■ YOUR GOAL ■
Look through the records and copy each line that has "README" in it.

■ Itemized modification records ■
Content starts
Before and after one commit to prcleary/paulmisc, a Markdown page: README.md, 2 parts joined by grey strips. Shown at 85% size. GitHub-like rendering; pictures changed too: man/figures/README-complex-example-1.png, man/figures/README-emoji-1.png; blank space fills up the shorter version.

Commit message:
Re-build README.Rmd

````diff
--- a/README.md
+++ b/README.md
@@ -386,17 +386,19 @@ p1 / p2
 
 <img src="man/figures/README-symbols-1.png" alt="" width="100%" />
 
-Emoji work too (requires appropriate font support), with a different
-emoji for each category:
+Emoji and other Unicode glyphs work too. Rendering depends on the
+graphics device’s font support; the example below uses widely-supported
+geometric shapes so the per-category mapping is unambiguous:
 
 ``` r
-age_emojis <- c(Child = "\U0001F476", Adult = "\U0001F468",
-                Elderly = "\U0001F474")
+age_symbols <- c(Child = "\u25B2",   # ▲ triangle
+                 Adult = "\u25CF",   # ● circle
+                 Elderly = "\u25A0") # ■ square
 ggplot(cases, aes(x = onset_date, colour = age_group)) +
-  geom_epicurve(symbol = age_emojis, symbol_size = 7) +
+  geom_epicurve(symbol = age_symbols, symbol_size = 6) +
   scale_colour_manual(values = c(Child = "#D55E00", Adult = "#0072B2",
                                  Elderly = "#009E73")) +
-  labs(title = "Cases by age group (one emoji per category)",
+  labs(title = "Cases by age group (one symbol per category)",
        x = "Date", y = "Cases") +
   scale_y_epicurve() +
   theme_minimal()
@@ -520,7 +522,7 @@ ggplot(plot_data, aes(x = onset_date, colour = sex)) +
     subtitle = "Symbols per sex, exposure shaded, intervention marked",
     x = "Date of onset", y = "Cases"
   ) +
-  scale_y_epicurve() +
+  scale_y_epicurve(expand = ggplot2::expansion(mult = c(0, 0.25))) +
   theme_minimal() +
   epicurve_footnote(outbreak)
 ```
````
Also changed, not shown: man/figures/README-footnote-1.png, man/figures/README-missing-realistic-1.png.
Content ends
■ YOUR RESPONSE ■
Before and after one commit to prcleary/paulmisc, a Markdown page: README.md, 2 parts joined by grey strips. Shown at 85% size. GitHub-like rendering; pictures changed too: man/figures/README-complex-example-1.png, man/figures/README-emoji-1.png; blank space fills up the shorter version.
Re-build README.Rmd
--- a/README.md
+++ b/README.md
 <img src="man/figures/README-symbols-1.png" alt="" width="100%" />
Also changed, not shown: man/figures/README-footnote-1.png, man/figures/README-missing-realistic-1.png.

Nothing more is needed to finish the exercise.